I thank Deputies Murphy, Barry and Pringle for raising this extremely important matter. Deputy Smith also raised it but she is not here.
I referred to this earlier today and it still stands true. I am sorry that residents of the Skellig Star in Cahersiveen felt that for their concerns to be heard this was the only course of action they could take. It is a matter of deep regret to me but also to my Department and the officials who work in this area. I have taken their concerns seriously as have officials in my Department. When a group of people feel they need to put their health at risk by refusing food or by not eating we need to listen to their grievances. We are listening to the residents in Cahersiveen and I am glad they are now eating and we can move forward.
Covid-19 has presented us all with difficult challenges and circumstances but, in particular, the residents in Cahersiveen who have been relocated and moved from where they were, potentially from friends and other family members. Restrictions were imposed on them because of the pandemic, albeit on all of us, but the virus itself made their situation particularly difficult and I acknowledge that.
I also fully appreciate the outbreak that was in the centre, the challenges that caused and how distressing it was for residents, staff, the community and for people engaging with the residents. Thankfully, the outbreak was declared over on 20 May. Since then, and in the interim, several measures have been introduced to try to make life that little bit more comfortable for the residents but, particularly, for the children who are there. I spoke of this earlier. These children were potentially in school, the same as anybody else. Obviously, we have done everything we can through their parents with my own Department, the Department of Children and Youth Affairs, Tusla and others to make sure they were able to continue in their education and that, where possible, they had access to the right technology to make sure they could continue learning. This applies to all children in direct provision.
My officials have been on site in recent days to assess the situation first-hand but, most important, to listen to the concerns of the residents. I also asked them to examine issues raised around the provision of meals and any issues arising following the boiled water notice that was and is currently in place in the entire town. Following their visits, they have informed me they are satisfied that residents have access to clean and safe drinking water and meals. Again, I acknowledge the inability to cook their own meals is difficult. It is not a situation anybody wants to be in.
I am conscious that residents still have outstanding issues and concerns and these are being followed up as a matter of priority. Several residents have made applications for transfer from Cahersiveen to alternative accommodation. Two days ago, the Department wrote to residents informing them the restrictions around transfers are now being relaxed. This was in place across the entire country because of Covid-19. They were necessary in terms of precautionary measures during the pandemic but as we have been able to manage the effects of the pandemic, those restrictions are now being eased.

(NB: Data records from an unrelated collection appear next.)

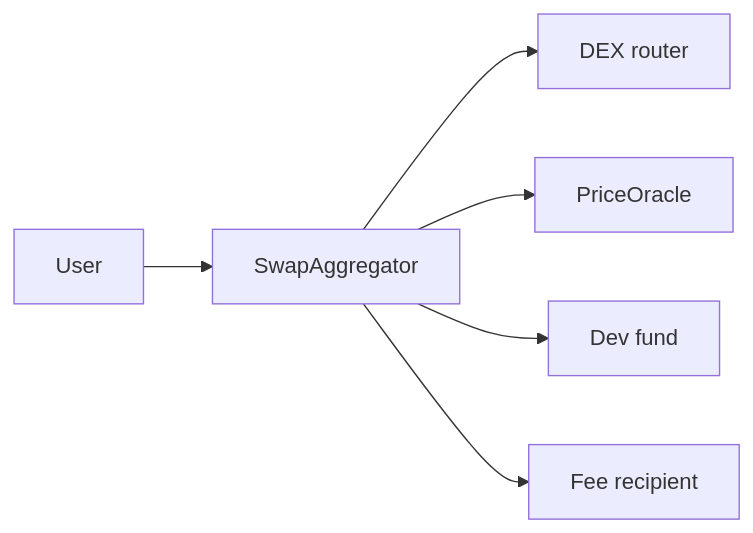
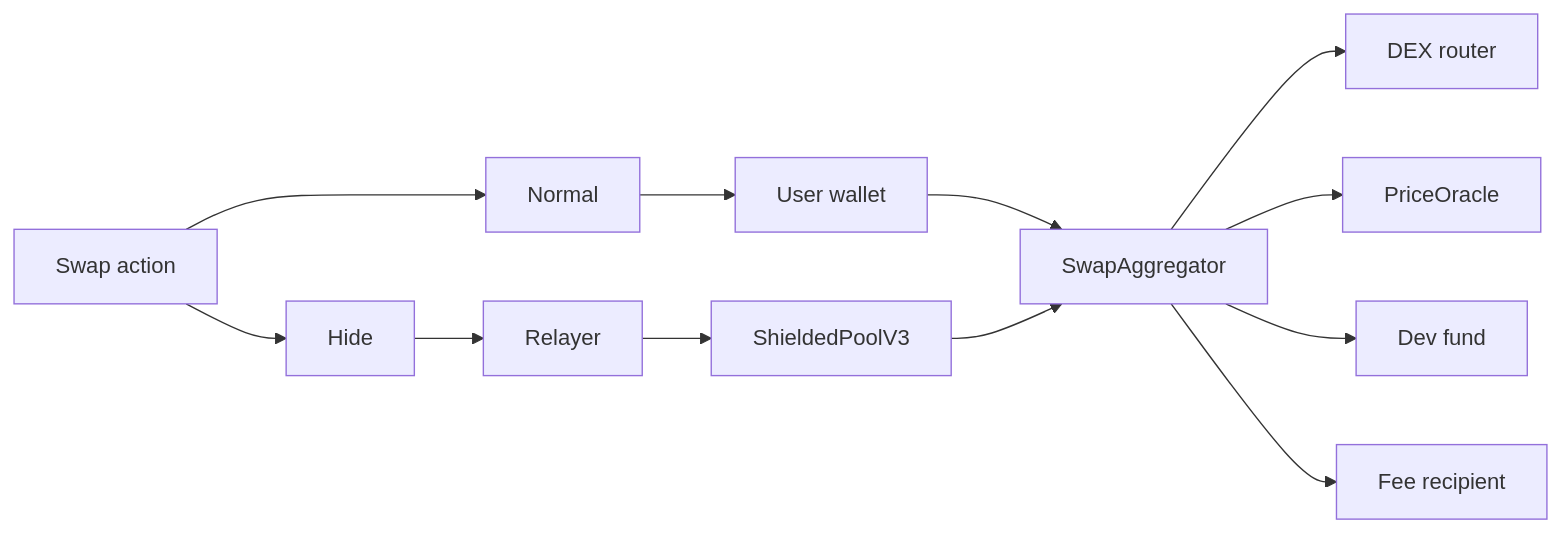
One commit to ntfound-dev/zkcarel_protocol changed the second of 4 diagrams in smartcontract/README.md. Above: the diagram before and after it, drawn with Mermaid. The commit also changed other lines of this file and 1 other file, not shown here.

Commit message:
docs: make mode diagrams flow-based

````diff
--- a/smartcontract/README.md
+++ b/smartcontract/README.md
@@ -130,8 +130,14 @@
 ```mermaid
 flowchart LR
-  U[User] --> SWAP[SwapAggregator]
+  A[Swap action] --> N[Normal]
+  N --> U[User wallet]
+  U --> SWAP[SwapAggregator]
+  A --> H[Hide]
+  H --> R[Relayer]
+  R --> EXEC[ShieldedPoolV3]
+  EXEC --> SWAP
   SWAP --> DEX[DEX router]
   SWAP --> ORACLE[PriceOracle]
   SWAP --> DEV[Dev fund]
   SWAP --> FEE[Fee recipient]
 ```
````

The centre in Cahersiveen was opened as emergency accommodation at the outset of the pandemic and it is always the Department's policy to withdraw from emergency accommodation as quickly as possible. However, it is not always possible to do this as quickly as we would like. My officials will be implementing that policy regarding Cahersiveen. Places for first families are currently being identified and I gave a commitment earlier today that those families' moves will be completed by the end of next week. Other residents in the centre will be moved to more permanent accommodation as soon as spaces can be found in the coming months. I have given a commitment that I want this to be done by the end of the year. My colleague, the Minister, Deputy Gorman, who will take over this role, very much agrees with this.

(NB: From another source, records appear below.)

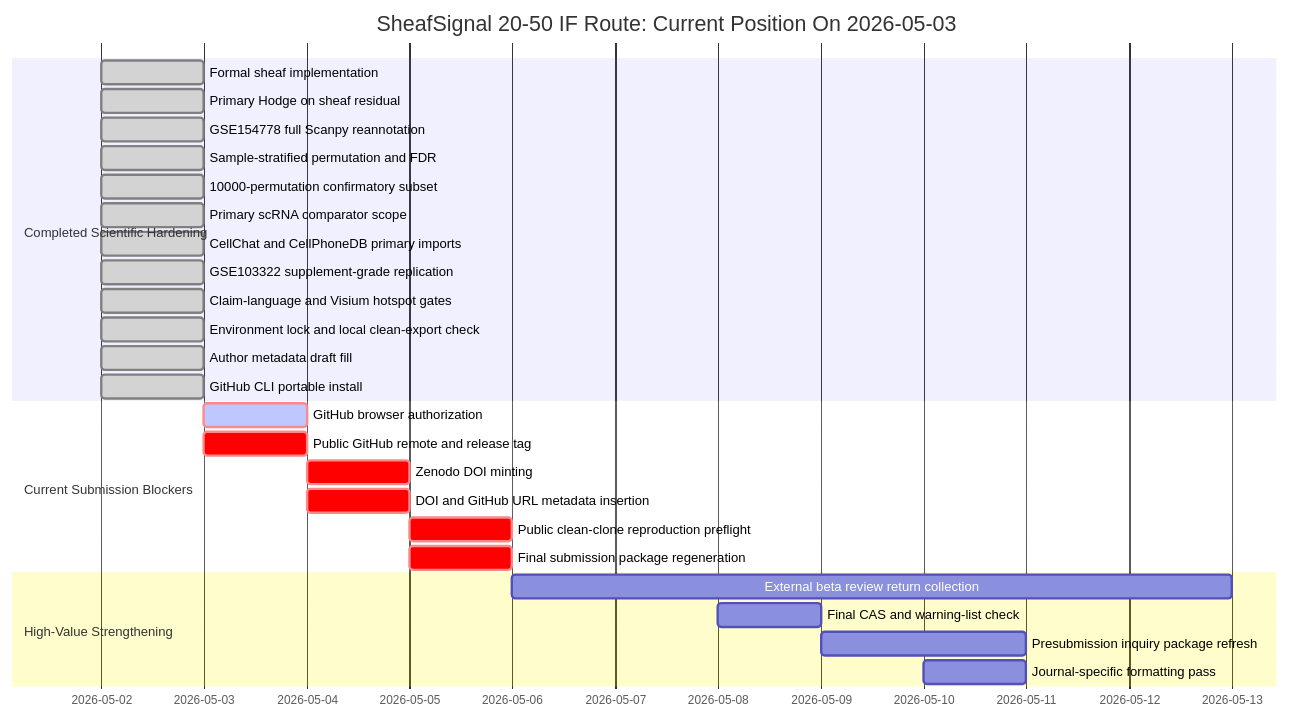
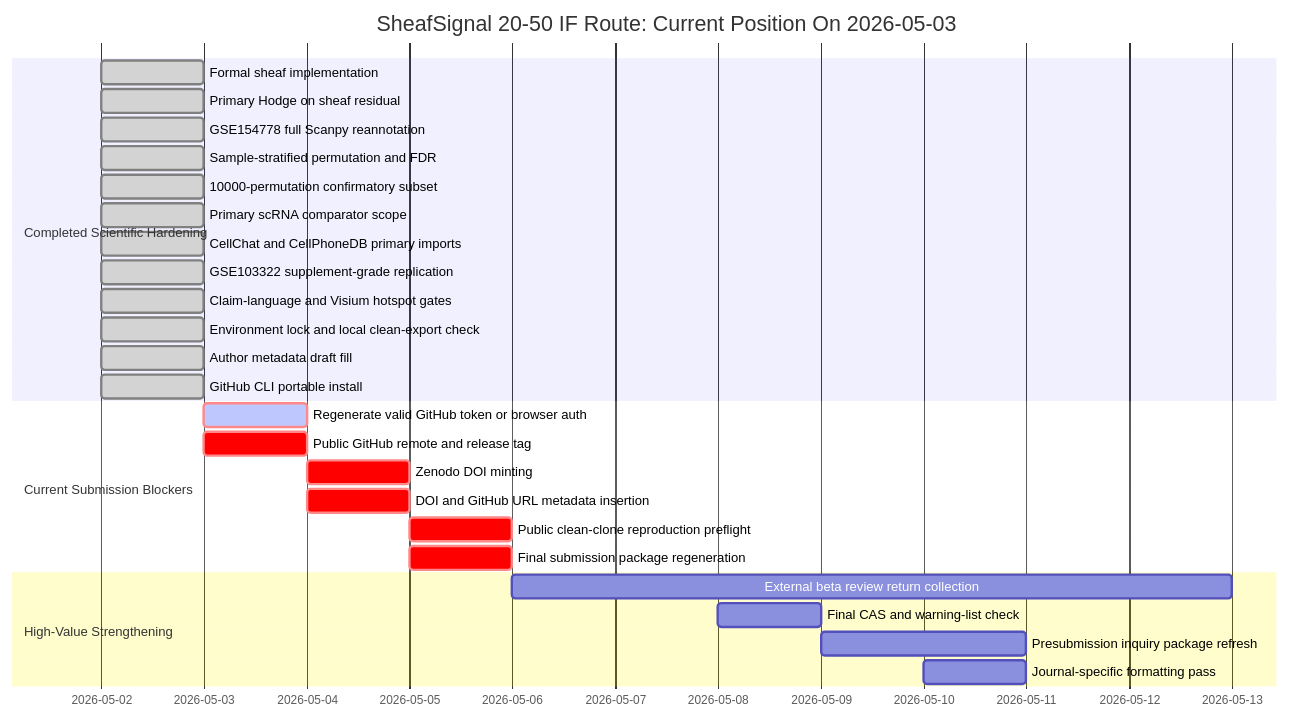
The diagram in manuscript/SHEAFSIGNAL_STATUS_DASHBOARD_2026-05-03.md (healthgreat/SheafSignal), drawn with Mermaid before and after one commit. The commit also changed other lines of this file, not shown here.

Commit message:
Record GitHub token blocker in status dashboard

````diff
--- a/manuscript/SHEAFSIGNAL_STATUS_DASHBOARD_2026-05-03.md
+++ b/manuscript/SHEAFSIGNAL_STATUS_DASHBOARD_2026-05-03.md
@@ -80,33 +84,33 @@
 ```mermaid
 gantt
     title SheafSignal 20-50 IF Route: Current Position On 2026-05-03
     dateFormat  YYYY-MM-DD
 
     section Completed Scientific Hardening
     Formal sheaf implementation                    :done, 2026-05-02, 1d
     Primary Hodge on sheaf residual                :done, 2026-05-02, 1d
     GSE154778 full Scanpy reannotation             :done, 2026-05-02, 1d
     Sample-stratified permutation and FDR          :done, 2026-05-02, 1d
     10000-permutation confirmatory subset          :done, 2026-05-02, 1d
     Primary scRNA comparator scope                 :done, 2026-05-02, 1d
     CellChat and CellPhoneDB primary imports       :done, 2026-05-02, 1d
     GSE103322 supplement-grade replication         :done, 2026-05-02, 1d
     Claim-language and Visium hotspot gates        :done, 2026-05-02, 1d
     Environment lock and local clean-export check  :done, 2026-05-02, 1d
     Author metadata draft fill                     :done, 2026-05-02, 1d
     GitHub CLI portable install                    :done, 2026-05-02, 1d
 
     section Current Submission Blockers
-    GitHub browser authorization                   :crit, active, 2026-05-03, 1d
+    Regenerate valid GitHub token or browser auth  :crit, active, 2026-05-03, 1d
     Public GitHub remote and release tag           :crit, 2026-05-03, 1d
     Zenodo DOI minting                             :crit, 2026-05-04, 1d
     DOI and GitHub URL metadata insertion          :crit, 2026-05-04, 1d
     Public clean-clone reproduction preflight      :crit, 2026-05-05, 1d
     Final submission package regeneration          :crit, 2026-05-05, 1d
 
     section High-Value Strengthening
     External beta review return collection         :2026-05-06, 7d
     Final CAS and warning-list check               :2026-05-08, 1d
     Presubmission inquiry package refresh          :2026-05-09, 2d
     Journal-specific formatting pass               :2026-05-10, 1d
 ```
````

In the interim, my officials are working on solutions to facilitate the transport needs of residents who wish to visit the larger towns which they should be able to do. We will continue to listen to residents to try to provide any additional supports they require in the wake of recent events surrounding the centre. Since we opened the centre in March our goal and our priority has been to ensure the health, well-being and welfare of the residents. It has been to the fore of my mind, that of my predecessor, the then Minister of Justice and Equality, Deputy Flanagan, and all the officials in the Department. I will continue to do everything I can to support them, as will the Minister, Deputy O'Gorman when he takes over this role.